statue of libertyProfessor Bathory recalls: Planning for the Gardner Fellows Program began in 2011 and it soon became obvious that it would have something to do with the Arab Spring. Democracy and Democratic Revolution became the title/topic of the course and examples and issues, potential speakers and topics quickly emerged and the structure of the seminar grew.

A section on American democratic thought at the founding and via the civil rights movements seemed a natural next step. Global questions were addressed via a look at the United Nations and its Democracy Fund.

I then contacted faculty friends with research interest in 1989 and democratic transitions in central Europe in the post-Soviet world. Colleagues with expertise in Sub-Saharan Africa’s democratic moments led to the inclusion were included of Ghana and South Africa in the syllabus. The History Department and its treasure trove of expertise on the democratic revolution in 17th century England and 18th century France added important historical perspectives.

Now I needed a democratic voice to pull these disparate threads together and I turned to the English Department and a scholar of Walt Whitman’s poetry to provide that voice.

From the Arab Spring to Walt Whitman the first seminar brought together a rich variety of cases and an equally rich variety of guest speakers to bring into contact with our multidisciplinary group of Gardner Fellows.

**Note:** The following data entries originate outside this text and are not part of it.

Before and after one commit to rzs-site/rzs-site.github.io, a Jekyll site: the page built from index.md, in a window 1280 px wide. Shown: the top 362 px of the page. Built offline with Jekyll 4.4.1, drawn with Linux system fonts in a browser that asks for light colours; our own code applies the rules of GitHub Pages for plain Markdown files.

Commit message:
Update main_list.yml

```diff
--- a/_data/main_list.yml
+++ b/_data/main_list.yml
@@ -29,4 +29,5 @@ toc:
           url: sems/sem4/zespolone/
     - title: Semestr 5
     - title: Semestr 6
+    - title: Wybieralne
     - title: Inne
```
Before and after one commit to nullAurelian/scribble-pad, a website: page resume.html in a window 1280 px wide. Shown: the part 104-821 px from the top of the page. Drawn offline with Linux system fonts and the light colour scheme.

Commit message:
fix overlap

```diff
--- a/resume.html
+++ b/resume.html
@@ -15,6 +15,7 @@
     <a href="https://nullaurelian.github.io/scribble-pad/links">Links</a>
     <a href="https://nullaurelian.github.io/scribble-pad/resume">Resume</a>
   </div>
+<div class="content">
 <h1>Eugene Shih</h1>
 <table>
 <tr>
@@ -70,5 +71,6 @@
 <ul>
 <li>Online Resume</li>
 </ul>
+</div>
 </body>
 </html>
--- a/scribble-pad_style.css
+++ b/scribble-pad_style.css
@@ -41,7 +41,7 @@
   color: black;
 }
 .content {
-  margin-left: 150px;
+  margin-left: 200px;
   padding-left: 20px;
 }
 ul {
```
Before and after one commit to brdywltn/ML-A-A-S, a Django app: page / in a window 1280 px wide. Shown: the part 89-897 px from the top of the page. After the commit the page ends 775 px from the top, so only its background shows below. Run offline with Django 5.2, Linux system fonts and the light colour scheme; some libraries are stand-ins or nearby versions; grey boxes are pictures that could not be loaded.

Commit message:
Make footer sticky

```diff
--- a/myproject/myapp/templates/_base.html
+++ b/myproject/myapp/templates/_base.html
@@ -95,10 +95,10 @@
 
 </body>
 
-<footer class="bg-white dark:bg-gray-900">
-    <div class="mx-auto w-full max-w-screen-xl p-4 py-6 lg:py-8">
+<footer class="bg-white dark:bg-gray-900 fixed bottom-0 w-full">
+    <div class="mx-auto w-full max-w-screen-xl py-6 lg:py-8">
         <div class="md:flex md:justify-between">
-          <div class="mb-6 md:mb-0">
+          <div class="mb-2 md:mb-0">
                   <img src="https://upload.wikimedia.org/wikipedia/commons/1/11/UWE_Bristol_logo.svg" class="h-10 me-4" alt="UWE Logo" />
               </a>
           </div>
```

It was an exciting time in the worlds of democracy and democratic revolution and that excitement spilled over into the topic of the seminar’s first three years.